Your instructions.
Exactly as written, please set down all of the entries again, with no pictures.

___ Information provided ___

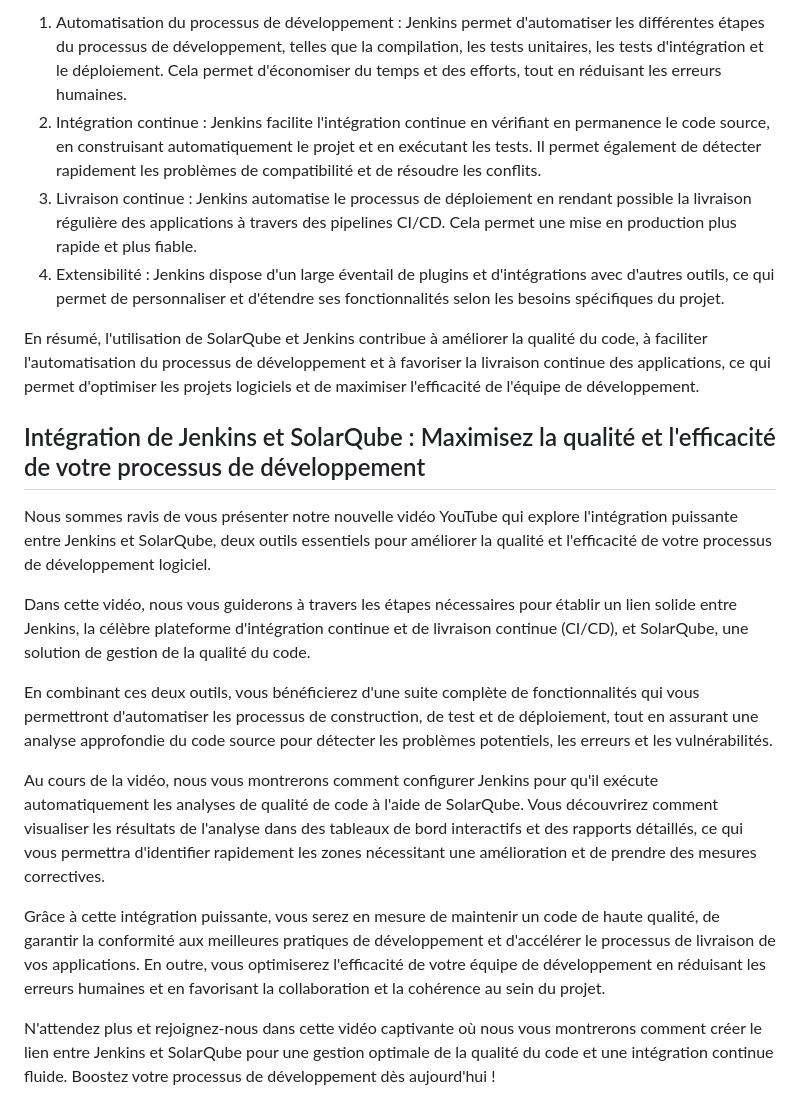
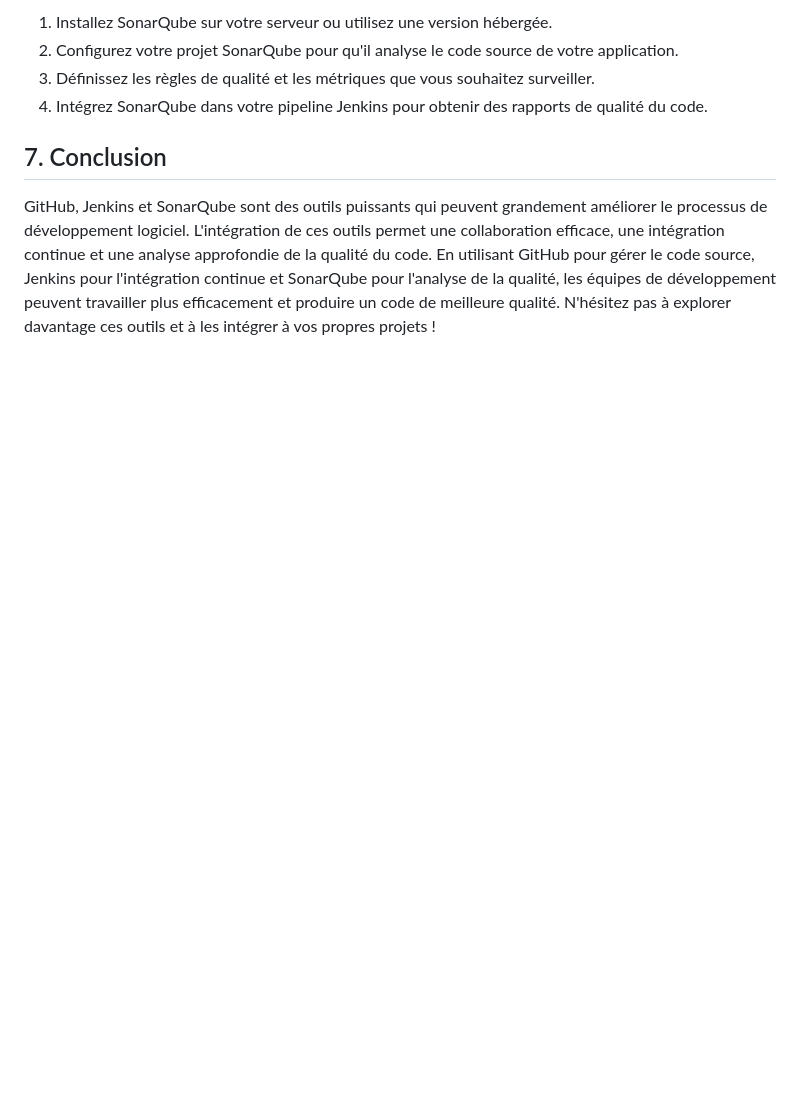
Before and after one commit to pompotealacompote/WebSite, a Markdown page: README.md, the part around the change printed below. GitHub-like rendering; blank space fills up the shorter version.

```diff
--- a/README.md
+++ b/README.md
@@ -42,21 +46,8 @@ L'utilisation de SolarQube et Jenkins présente plusieurs avantages importants :
 
-1. Automatisation du processus de développement : Jenkins permet d'automatiser les différentes étapes du processus de développement, telles que la compilation, les tests unitaires, les tests d'intégration et le déploiement. Cela permet d'économiser du temps et des efforts, tout en réduisant les erreurs humaines.
-2. Intégration continue : Jenkins facilite l'intégration continue en vérifiant en permanence le code source, en construisant automatiquement le projet et en exécutant les tests. Il permet également de détecter rapidement les problèmes de compatibilité et de résoudre les conflits.
-3. Livraison continue : Jenkins automatise le processus de déploiement en rendant possible la livraison régulière des applications à travers des pipelines CI/CD. Cela permet une mise en production plus rapide et plus fiable.
-4. Extensibilité : Jenkins dispose d'un large éventail de plugins et d'intégrations avec d'autres outils, ce qui permet de personnaliser et d'étendre ses fonctionnalités selon les besoins spécifiques du projet.
+1. Installez SonarQube sur votre serveur ou utilisez une version hébergée.
+2. Configurez votre projet SonarQube pour qu'il analyse le code source de votre application.
+3. Définissez les règles de qualité et les métriques que vous souhaitez surveiller.
+4. Intégrez SonarQube dans votre pipeline Jenkins pour obtenir des rapports de qualité du code.
 
-En résumé, l'utilisation de SolarQube et Jenkins contribue à améliorer la qualité du code, à faciliter l'automatisation du processus de développement et à favoriser la livraison continue des applications, ce qui permet d'optimiser les projets logiciels et de maximiser l'efficacité de l'équipe de développement.
-
-## Intégration de Jenkins et SolarQube : Maximisez la qualité et l'efficacité de votre processus de développement
-
-Nous sommes ravis de vous présenter notre nouvelle vidéo YouTube qui explore l'intégration puissante entre Jenkins et SolarQube, deux outils essentiels pour améliorer la qualité et l'efficacité de votre processus de développement logiciel.
-
-Dans cette vidéo, nous vous guiderons à travers les étapes nécessaires pour établir un lien solide entre Jenkins, la célèbre plateforme d'intégration continue et de livraison continue (CI/CD), et SolarQube, une solution de gestion de la qualité du code.
-
-En combinant ces deux outils, vous bénéficierez d'une suite complète de fonctionnalités qui vous permettront d'automatiser les processus de construction, de test et de déploiement, tout en assurant une analyse approfondie du code source pour détecter les problèmes potentiels, les erreurs et les vulnérabilités.
-
-Au cours de la vidéo, nous vous montrerons comment configurer Jenkins pour qu'il exécute automatiquement les analyses de qualité de code à l'aide de SolarQube. Vous découvrirez comment visualiser les résultats de l'analyse dans des tableaux de bord interactifs et des rapports détaillés, ce qui vous permettra d'identifier rapidement les zones nécessitant une amélioration et de prendre des mesures correctives.
-
-Grâce à cette intégration puissante, vous serez en mesure de maintenir un code de haute qualité, de garantir la conformité aux meilleures pratiques de développement et d'accélérer le processus de livraison de vos applications. En outre, vous optimiserez l'efficacité de votre équipe de développement en réduisant les erreurs humaines et en favorisant la collaboration et la cohérence au sein du projet.
-
-N'attendez plus et rejoignez-nous dans cette vidéo captivante où nous vous montrerons comment créer le lien entre Jenkins et SolarQube pour une gestion optimale de la qualité du code et une intégration continue fluide. Boostez votre processus de développement dès aujourd'hui !
+## 7. Conclusion
+GitHub, Jenkins et SonarQube sont des outils puissants qui peuvent grandement améliorer le processus de développement logiciel. L'intégration de ces outils permet une collaboration efficace, une intégration continue et une analyse approfondie de la qualité du code. En utilisant GitHub pour gérer le code source, Jenkins pour l'intégration continue et SonarQube pour l'analyse de la qualité, les équipes de développement peuvent travailler plus efficacement et produire un code de meilleure qualité. N'hésitez pas à explorer davantage ces outils et à les intégrer à vos propres projets !
```
Also changed, not shown: other parts of README.md (+31 -27 lines).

___

Task answer.
Before and after one commit to pompotealacompote/WebSite, a Markdown page: README.md, the part around the change printed below. GitHub-like rendering; blank space fills up the shorter version.

```diff
--- a/README.md
+++ b/README.md
@@ -42,21 +46,8 @@ L'utilisation de SolarQube et Jenkins présente plusieurs avantages importants :
 
-1. Automatisation du processus de développement : Jenkins permet d'automatiser les différentes étapes du processus de développement, telles que la compilation, les tests unitaires, les tests d'intégration et le déploiement. Cela permet d'économiser du temps et des efforts, tout en réduisant les erreurs humaines.
-2. Intégration continue : Jenkins facilite l'intégration continue en vérifiant en permanence le code source, en construisant automatiquement le projet et en exécutant les tests. Il permet également de détecter rapidement les problèmes de compatibilité et de résoudre les conflits.
-3. Livraison continue : Jenkins automatise le processus de déploiement en rendant possible la livraison régulière des applications à travers des pipelines CI/CD. Cela permet une mise en production plus rapide et plus fiable.
-4. Extensibilité : Jenkins dispose d'un large éventail de plugins et d'intégrations avec d'autres outils, ce qui permet de personnaliser et d'étendre ses fonctionnalités selon les besoins spécifiques du projet.
+1. Installez SonarQube sur votre serveur ou utilisez une version hébergée.
+2. Configurez votre projet SonarQube pour qu'il analyse le code source de votre application.
+3. Définissez les règles de qualité et les métriques que vous souhaitez surveiller.
+4. Intégrez SonarQube dans votre pipeline Jenkins pour obtenir des rapports de qualité du code.
 
-En résumé, l'utilisation de SolarQube et Jenkins contribue à améliorer la qualité du code, à faciliter l'automatisation du processus de développement et à favoriser la livraison continue des applications, ce qui permet d'optimiser les projets logiciels et de maximiser l'efficacité de l'équipe de développement.
-
-## Intégration de Jenkins et SolarQube : Maximisez la qualité et l'efficacité de votre processus de développement
-
-Nous sommes ravis de vous présenter notre nouvelle vidéo YouTube qui explore l'intégration puissante entre Jenkins et SolarQube, deux outils essentiels pour améliorer la qualité et l'efficacité de votre processus de développement logiciel.
-
-Dans cette vidéo, nous vous guiderons à travers les étapes nécessaires pour établir un lien solide entre Jenkins, la célèbre plateforme d'intégration continue et de livraison continue (CI/CD), et SolarQube, une solution de gestion de la qualité du code.
-
-En combinant ces deux outils, vous bénéficierez d'une suite complète de fonctionnalités qui vous permettront d'automatiser les processus de construction, de test et de déploiement, tout en assurant une analyse approfondie du code source pour détecter les problèmes potentiels, les erreurs et les vulnérabilités.
-
-Au cours de la vidéo, nous vous montrerons comment configurer Jenkins pour qu'il exécute automatiquement les analyses de qualité de code à l'aide de SolarQube. Vous découvrirez comment visualiser les résultats de l'analyse dans des tableaux de bord interactifs et des rapports détaillés, ce qui vous permettra d'identifier rapidement les zones nécessitant une amélioration et de prendre des mesures correctives.
-
-Grâce à cette intégration puissante, vous serez en mesure de maintenir un code de haute qualité, de garantir la conformité aux meilleures pratiques de développement et d'accélérer le processus de livraison de vos applications. En outre, vous optimiserez l'efficacité de votre équipe de développement en réduisant les erreurs humaines et en favorisant la collaboration et la cohérence au sein du projet.
-
-N'attendez plus et rejoignez-nous dans cette vidéo captivante où nous vous montrerons comment créer le lien entre Jenkins et SolarQube pour une gestion optimale de la qualité du code et une intégration continue fluide. Boostez votre processus de développement dès aujourd'hui !
+## 7. Conclusion
+GitHub, Jenkins et SonarQube sont des outils puissants qui peuvent grandement améliorer le processus de développement logiciel. L'intégration de ces outils permet une collaboration efficace, une intégration continue et une analyse approfondie de la qualité du code. En utilisant GitHub pour gérer le code source, Jenkins pour l'intégration continue et SonarQube pour l'analyse de la qualité, les équipes de développement peuvent travailler plus efficacement et produire un code de meilleure qualité. N'hésitez pas à explorer davantage ces outils et à les intégrer à vos propres projets !
```
Also changed, not shown: other parts of README.md (+31 -27 lines).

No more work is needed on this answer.